After leaving the Petrified Forest, the Railroad Survey followed the Puerco and Little Colorado Rivers to a campsite near today’s Navajo town of Leupp, Arizona. Whipple then took a small exploring party west to San Francisco Mountain, discovering some deep permanent water tanks (Turkey Tanks) along the trail, and nearby a large cluster of abandoned Indian dwelling caves. Whipple named these the “Cosnino Caves” after the local (Coconino) Indians. The main party arrived here a few days later.
Christmas at Cosnino Caves
Whipple’s party stayed a couple of days at Turkey Tanks to let the men and animals rest up a bit. On Christmas Eve of 1853 they had an improvised back country celebration.
December 24–camp 89.–…Christmas Eve has been celebrated with considerable eclat. The fireworks were decidedly magnificent. Tall, isolated pines surrounding the camp were set on fire.
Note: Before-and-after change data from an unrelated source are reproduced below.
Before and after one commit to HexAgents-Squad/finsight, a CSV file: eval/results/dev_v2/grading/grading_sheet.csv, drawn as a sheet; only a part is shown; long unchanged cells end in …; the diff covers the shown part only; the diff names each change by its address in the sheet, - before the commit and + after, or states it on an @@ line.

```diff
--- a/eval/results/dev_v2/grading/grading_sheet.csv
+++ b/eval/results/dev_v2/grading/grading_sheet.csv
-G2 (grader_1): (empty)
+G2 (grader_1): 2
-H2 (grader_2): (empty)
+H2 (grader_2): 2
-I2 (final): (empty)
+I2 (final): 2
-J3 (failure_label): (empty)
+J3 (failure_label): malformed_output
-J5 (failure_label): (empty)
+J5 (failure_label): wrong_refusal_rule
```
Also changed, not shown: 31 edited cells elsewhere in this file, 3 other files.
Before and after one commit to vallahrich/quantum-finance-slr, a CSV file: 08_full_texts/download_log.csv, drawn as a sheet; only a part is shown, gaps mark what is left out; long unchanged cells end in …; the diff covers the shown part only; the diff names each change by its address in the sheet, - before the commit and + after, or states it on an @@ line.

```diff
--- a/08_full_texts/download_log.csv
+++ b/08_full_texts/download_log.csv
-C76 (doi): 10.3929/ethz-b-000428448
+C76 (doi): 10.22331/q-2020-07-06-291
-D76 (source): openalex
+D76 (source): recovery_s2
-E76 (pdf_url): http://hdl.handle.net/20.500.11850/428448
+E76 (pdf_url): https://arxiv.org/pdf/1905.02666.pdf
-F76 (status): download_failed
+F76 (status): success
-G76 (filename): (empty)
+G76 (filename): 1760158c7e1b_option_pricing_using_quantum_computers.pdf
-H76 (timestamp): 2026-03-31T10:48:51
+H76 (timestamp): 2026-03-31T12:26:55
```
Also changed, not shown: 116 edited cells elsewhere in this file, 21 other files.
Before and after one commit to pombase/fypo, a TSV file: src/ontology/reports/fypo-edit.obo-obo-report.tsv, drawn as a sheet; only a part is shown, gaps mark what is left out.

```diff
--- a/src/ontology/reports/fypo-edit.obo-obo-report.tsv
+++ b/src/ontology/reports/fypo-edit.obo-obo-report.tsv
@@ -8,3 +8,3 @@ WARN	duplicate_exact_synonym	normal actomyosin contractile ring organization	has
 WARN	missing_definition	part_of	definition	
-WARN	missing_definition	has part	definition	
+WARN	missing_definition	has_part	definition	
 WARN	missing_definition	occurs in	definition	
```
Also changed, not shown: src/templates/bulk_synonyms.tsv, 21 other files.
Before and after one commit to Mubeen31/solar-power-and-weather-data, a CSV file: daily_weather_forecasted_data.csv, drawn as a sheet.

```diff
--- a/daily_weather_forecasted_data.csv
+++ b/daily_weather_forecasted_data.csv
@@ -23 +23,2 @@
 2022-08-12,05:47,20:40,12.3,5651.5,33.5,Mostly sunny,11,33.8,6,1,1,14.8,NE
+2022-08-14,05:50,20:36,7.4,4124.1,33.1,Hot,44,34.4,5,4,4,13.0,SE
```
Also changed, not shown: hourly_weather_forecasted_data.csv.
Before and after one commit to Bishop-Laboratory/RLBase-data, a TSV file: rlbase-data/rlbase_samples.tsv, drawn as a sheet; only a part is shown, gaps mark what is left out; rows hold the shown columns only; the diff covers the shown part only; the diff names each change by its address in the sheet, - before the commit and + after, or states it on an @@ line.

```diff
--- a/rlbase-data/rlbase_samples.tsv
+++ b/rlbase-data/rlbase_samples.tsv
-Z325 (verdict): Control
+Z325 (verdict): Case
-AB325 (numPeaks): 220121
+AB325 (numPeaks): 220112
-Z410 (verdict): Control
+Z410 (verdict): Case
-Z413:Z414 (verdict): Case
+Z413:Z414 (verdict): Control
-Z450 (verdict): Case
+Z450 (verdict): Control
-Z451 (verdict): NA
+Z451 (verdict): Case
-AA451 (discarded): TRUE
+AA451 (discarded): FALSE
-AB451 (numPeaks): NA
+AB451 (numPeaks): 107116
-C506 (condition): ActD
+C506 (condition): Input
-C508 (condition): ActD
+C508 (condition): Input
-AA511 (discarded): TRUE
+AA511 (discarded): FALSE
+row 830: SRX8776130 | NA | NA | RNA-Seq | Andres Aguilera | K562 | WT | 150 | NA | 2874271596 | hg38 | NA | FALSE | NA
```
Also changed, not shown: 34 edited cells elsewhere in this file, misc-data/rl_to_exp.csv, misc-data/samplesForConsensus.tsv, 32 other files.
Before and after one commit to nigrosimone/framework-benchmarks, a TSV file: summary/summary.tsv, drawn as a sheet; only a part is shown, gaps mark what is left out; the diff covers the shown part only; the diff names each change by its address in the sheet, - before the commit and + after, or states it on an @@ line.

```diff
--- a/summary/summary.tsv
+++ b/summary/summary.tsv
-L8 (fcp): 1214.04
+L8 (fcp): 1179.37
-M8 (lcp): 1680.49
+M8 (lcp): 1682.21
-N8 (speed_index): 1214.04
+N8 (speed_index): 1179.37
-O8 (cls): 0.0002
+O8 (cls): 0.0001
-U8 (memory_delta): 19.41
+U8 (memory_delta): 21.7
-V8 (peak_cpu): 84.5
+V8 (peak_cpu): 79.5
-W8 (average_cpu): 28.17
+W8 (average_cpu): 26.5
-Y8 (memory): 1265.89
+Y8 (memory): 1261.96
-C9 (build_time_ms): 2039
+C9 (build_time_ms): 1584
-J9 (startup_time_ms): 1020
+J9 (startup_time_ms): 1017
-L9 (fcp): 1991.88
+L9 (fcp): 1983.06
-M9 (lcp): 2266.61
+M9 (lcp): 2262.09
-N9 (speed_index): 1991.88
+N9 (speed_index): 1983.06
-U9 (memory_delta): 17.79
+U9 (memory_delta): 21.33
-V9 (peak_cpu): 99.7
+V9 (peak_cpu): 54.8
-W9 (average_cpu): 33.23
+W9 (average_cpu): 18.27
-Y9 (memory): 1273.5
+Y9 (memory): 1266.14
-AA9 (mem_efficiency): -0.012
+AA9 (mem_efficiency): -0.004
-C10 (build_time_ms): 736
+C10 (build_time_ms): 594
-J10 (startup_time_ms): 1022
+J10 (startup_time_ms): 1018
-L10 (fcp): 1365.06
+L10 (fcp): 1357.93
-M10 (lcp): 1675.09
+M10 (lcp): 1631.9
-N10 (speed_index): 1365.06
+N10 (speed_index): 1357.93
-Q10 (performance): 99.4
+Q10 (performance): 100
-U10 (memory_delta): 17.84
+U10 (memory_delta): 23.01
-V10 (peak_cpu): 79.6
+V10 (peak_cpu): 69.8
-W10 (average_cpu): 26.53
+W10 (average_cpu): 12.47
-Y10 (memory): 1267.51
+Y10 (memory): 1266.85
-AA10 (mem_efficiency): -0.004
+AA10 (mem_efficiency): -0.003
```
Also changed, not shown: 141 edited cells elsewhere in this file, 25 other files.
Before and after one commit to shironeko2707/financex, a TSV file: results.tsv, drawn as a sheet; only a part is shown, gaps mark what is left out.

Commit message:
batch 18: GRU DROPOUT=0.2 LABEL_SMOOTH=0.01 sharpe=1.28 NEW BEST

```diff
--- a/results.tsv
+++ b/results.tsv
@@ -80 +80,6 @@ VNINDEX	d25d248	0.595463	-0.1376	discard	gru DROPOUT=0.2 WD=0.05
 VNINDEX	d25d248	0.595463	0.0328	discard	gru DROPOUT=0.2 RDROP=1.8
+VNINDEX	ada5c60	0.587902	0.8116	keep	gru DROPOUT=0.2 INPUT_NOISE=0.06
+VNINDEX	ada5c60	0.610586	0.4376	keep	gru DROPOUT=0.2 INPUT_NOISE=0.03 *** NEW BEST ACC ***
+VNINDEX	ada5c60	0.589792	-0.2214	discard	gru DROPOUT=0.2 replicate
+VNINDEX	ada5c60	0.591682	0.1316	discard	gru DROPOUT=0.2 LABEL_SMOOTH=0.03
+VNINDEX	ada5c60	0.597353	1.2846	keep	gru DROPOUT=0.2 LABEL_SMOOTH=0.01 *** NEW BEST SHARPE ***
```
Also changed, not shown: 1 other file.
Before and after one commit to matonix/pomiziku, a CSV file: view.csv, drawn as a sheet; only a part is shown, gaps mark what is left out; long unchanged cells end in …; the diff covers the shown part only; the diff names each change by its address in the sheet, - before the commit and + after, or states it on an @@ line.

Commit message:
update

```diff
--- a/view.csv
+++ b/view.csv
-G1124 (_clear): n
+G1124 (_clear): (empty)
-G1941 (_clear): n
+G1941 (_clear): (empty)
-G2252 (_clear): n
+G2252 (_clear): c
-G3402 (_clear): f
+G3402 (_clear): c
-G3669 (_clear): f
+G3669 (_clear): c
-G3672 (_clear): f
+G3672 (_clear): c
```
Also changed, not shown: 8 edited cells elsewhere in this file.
The flames leaped to the treetops, and then, dying away, sent up a numerable brilliant sparks. An Indian dance, by some ci-devant Navajo prisoners, was succeeded by song from the teamsters, and a pastoral enacted by the Mexicans, after their usual custom at this festival. Leroux’s servant, a tamed Crow Indian, and a herder, then performed a duet improvisated, in which they took the liberty of saying what they pleased of the company present—an amusement common in New Mexico and California, where this troubadour singing is much in vogue at fandangoes.
The Indian Caves
I was surprised to discover that the caves had been covered with a pile of large rocks from the construction of the Leupp Road (Indian Reservation Route 15), which runs immediately above the caves. The Cosnino Caves are located at Turkey Tanks, which is about 5 miles north of Winona on the Leupp Road. Here’s what the site looks like today:
To the left is Harold Colton’s plan of the “Turkey Tanks Caves” from his 1946 book The Sinagua. Colton counted 21 caves in the side of the lava wall. John Sherburne of the Railroad Survey says there were 30 or more. May Humphreys Stacy claims (erroneously, I think) that Whipple reported there were around a thousand caves here.
In the photo below right, the roof of the upper tier of caves can be seen as a dark horizontal rent near the top of the pile of rocks. You can look into some of the upper caves but the lower tier is completely buried. Below left is a picture of a nearby cave that was not covered by debris. You can see the plastered walls inside and the rock wall across the front. There are also small cubby-holes in the wall for storage. I wonder if they might have laid poles from the top of the lava to the rock wall to make a roof (that’s what I would do). By the way, no pottery remains in the area.
Turkey Tanks was an important stop on the Beale Wagon Road and even had a post office for a short time during the construction of the railroad in the early 1880s. After the railroad began operations, travel on the wagon road dropped sharply and, like many other important sites, this one has almost faded into oblivion.